=== Directions for this task ===
Using the records below, filter for lines that contain the string "paragraph" and copy them out.
[Start of Attachment]
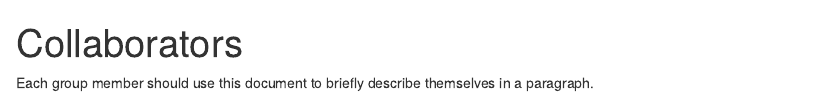
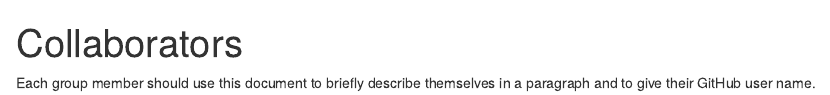
Before and after one commit to AaronGullickson/soc312_project_popularity, an R Markdown document (collaborator_bio.Rmd): the page in a window 1100 px wide, from its top. Rendered offline with R 4.5, knitr and Pandoc, with nearby package versions.

Commit message:
added instructions to include GitHub user name in collaborator bios

```diff
--- a/collaborator_bio.Rmd
+++ b/collaborator_bio.Rmd
@@ -3,4 +3,4 @@ title: "Collaborators"
 output: html_document
 ---
 
-Each group member should use this document to briefly describe themselves in a paragraph.
+Each group member should use this document to briefly describe themselves in a paragraph and to give their GitHub user name.
```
[End of Attachment]
=== Answer to this problem ===
-Each group member should use this document to briefly describe themselves in a paragraph.
+Each group member should use this document to briefly describe themselves in a paragraph and to give their GitHub user name.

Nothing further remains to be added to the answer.